Anyway, the point is that things feel weird folks. I have friends who have peed in waterbottles to keep from interrupting a Halo-playing marathon who got off their asses/couches to volunteer for the Obama campaign not once, but many times. Friends so cheap their body content is at least 1/3 Ramen Noodle who donated a good deal of their hard-earned cash to the campaign. People have registered to vote in record numbers, and yet, something just doesn't feel right. I think we should stop congratulating ourselves for just voting. To vote is a privilege which people have died for, and I think there's a whole lot more to be done for the country than to simply help win an election every 4 years.

Hundreds of millions of dollars, hundreds of thousands of man-hours spent on both sides by good-intentioned people who want to make a difference in an historic election, so many resources and voices and energies devoted to a single day. After tomorrow, half of that is going to have been a waste. And I can't help but wonder what could have happened if all that muscle had been put towards something else, and what will happen to its momentum after the election has come and gone. Shouldn't we be donating our money to good causes whenever we can? Helping people who don't have? Dedicating some of our time to contribute to making the country which provides for us a better place? Of course a power shift is a hugely significant step on the path to great reform, but worrying about this election has been a wakeup call for me:

Even if Obama wins, we have not "won." This isn't a movie and we can't toss every greedy lobbyist oil fatcat bigot down a reactor shaft. I think if we dedicate ourselves to the ongoing welfare of the country as much as we have to the outcome of this election, we'll have a much better shot at coming closer to the overwhelming good the liberals hope Obama will usher in, but which no mere mortal could fully realize alone.

Which brings me to the other side. I've heard a lot of people claim that if McCain wins, they're leaving.
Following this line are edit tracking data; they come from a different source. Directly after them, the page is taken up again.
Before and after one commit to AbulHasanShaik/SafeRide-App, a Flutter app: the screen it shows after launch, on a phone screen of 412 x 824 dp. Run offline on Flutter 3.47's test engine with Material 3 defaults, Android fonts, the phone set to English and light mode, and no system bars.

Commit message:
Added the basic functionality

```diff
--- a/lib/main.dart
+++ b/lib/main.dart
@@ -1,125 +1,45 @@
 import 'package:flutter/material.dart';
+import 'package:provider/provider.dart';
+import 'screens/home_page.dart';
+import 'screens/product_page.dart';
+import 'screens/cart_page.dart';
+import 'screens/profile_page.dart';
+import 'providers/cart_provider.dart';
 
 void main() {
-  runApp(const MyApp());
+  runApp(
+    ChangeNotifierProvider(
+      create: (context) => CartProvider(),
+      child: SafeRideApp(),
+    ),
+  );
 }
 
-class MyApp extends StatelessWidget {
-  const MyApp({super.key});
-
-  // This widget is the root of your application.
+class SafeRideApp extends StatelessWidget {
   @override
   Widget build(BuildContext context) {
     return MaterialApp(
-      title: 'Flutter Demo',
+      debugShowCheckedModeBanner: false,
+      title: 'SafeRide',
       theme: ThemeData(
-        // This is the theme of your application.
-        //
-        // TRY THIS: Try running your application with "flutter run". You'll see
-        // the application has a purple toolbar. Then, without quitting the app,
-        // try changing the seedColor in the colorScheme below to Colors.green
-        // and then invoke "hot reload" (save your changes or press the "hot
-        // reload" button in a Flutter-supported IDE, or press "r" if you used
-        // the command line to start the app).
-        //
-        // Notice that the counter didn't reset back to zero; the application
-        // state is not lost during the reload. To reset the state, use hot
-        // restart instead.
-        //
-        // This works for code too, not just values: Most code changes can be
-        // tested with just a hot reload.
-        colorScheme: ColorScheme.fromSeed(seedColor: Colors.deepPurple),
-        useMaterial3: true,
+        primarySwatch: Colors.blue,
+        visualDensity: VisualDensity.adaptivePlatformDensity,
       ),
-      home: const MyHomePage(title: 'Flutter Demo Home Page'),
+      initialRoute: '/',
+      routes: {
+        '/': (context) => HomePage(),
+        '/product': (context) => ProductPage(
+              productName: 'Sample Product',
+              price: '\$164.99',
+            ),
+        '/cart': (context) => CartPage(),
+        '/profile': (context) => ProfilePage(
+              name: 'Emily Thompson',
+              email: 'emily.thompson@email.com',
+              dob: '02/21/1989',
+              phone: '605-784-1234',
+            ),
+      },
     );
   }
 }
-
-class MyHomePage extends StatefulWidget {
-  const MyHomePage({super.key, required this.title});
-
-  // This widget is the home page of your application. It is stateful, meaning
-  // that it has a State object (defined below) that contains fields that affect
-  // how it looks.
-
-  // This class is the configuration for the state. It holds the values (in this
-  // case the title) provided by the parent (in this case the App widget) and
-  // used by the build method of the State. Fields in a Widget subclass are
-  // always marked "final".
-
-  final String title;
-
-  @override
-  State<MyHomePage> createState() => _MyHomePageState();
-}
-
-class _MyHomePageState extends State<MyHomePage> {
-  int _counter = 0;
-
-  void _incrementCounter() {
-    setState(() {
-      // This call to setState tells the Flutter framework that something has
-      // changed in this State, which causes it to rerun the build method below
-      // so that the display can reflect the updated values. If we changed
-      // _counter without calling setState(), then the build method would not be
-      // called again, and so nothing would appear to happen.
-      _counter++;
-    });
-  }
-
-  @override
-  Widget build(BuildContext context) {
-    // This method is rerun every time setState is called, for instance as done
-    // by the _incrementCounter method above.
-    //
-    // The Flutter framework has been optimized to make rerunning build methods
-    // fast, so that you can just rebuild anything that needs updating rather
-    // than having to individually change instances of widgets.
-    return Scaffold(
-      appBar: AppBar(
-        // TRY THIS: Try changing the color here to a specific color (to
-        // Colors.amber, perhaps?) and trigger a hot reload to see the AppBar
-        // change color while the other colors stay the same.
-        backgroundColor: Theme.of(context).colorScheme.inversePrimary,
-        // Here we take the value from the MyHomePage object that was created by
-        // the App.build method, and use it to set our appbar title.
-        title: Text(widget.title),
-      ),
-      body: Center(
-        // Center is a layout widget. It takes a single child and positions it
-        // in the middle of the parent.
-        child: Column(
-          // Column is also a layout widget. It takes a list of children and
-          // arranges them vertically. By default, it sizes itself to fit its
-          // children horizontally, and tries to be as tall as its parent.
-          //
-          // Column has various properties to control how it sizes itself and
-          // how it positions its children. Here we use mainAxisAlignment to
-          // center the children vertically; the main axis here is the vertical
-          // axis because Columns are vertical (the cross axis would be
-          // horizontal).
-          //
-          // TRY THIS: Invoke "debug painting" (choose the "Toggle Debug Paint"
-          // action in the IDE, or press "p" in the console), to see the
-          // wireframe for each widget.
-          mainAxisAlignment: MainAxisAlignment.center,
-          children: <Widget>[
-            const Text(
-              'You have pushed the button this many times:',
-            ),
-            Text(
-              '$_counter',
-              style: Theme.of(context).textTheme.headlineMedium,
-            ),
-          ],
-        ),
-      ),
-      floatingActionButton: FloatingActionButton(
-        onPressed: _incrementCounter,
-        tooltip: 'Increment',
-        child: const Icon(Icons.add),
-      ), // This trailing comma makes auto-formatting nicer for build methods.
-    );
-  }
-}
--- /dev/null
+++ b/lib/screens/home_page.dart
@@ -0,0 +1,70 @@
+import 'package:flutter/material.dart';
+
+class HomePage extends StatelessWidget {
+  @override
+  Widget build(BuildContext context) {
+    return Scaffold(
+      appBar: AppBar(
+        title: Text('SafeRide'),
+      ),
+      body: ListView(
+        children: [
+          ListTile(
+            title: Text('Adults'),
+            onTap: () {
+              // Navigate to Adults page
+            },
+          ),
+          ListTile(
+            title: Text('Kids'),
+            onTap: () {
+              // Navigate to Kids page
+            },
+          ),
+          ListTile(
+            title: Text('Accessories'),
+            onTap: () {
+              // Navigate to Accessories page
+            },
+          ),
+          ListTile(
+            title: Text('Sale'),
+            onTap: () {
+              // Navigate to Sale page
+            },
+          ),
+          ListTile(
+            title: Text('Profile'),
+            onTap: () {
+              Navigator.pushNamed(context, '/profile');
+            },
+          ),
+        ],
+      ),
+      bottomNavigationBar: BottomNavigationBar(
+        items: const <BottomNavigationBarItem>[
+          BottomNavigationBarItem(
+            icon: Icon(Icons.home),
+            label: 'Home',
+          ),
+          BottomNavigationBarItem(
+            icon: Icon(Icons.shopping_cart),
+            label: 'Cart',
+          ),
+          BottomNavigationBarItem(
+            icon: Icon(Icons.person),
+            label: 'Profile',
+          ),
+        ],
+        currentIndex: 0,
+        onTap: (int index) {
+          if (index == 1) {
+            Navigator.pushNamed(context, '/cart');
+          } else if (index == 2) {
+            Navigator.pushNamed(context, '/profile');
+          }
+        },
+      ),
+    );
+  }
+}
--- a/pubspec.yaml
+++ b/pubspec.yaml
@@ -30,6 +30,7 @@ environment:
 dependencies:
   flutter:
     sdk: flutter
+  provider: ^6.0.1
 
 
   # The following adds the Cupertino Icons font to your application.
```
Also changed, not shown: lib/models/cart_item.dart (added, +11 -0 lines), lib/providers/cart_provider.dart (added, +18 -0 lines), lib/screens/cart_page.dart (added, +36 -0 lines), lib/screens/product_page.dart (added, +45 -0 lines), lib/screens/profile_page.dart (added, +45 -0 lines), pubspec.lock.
I heard the same thing about Bush's reelection, and his unelection before that, and nobody seems to be leaving. And that's fine. Because as much as I complain about certain political happenings, atrocities, etc., I really do like it here and I suspect most other people do too. We have New York and Hollywood, purple mountain's majesty and sea to shining sea, we created jazz and country music and baseball and cars and lightbulbs and computers and that movie with hundreds of animated singing Chihuahuas! I mean who among the shivering Plymouth pilgrims ever imagined ordering hundreds of animated singing chihuahuas onto a magical box from an invisible information superweb?

The point being, if things don't turn out the way I want tomorrow, I feel compelled, as a college-graduated adultish-type-person, to take a stand. And if I'm going to leave I'm going to leave. But if I'm going to stay I'm not going to sit around whining like I have for the past 8 years. It's like when I don't clean my room because it's dirty and then I blame the dirt. So in my very indecisive way, before you and your screen, I'm declaring my intention to make some kind of stand in the event of -(Ican'tevensayit)-, and encouraging you to consider making one too...

Jump the ship or grab a bucket?
-Sigh-
Wasn't everything so much easier back when the worst possible affront to your values was a PB&J sandwich cut diagonally with crust?

Anyways, I guess what I'm saying is that if we're going to stay on board, we should probably be generous with our time and resources when times are tough even more than when the hero saves the day. Because what if he doesn't? And what if he can't? If we're serious about real change, election day should only be the beginning of "Yes we can," not the end.


Best,
Hannah Friedman
www.writinghannah.blogspot.com

Matt M said...

I'm going to go out on a limb and say that I reckon he'll win it. :-)

Now let the crushing sense of disappointment, sliding gradually into bitterness, begin!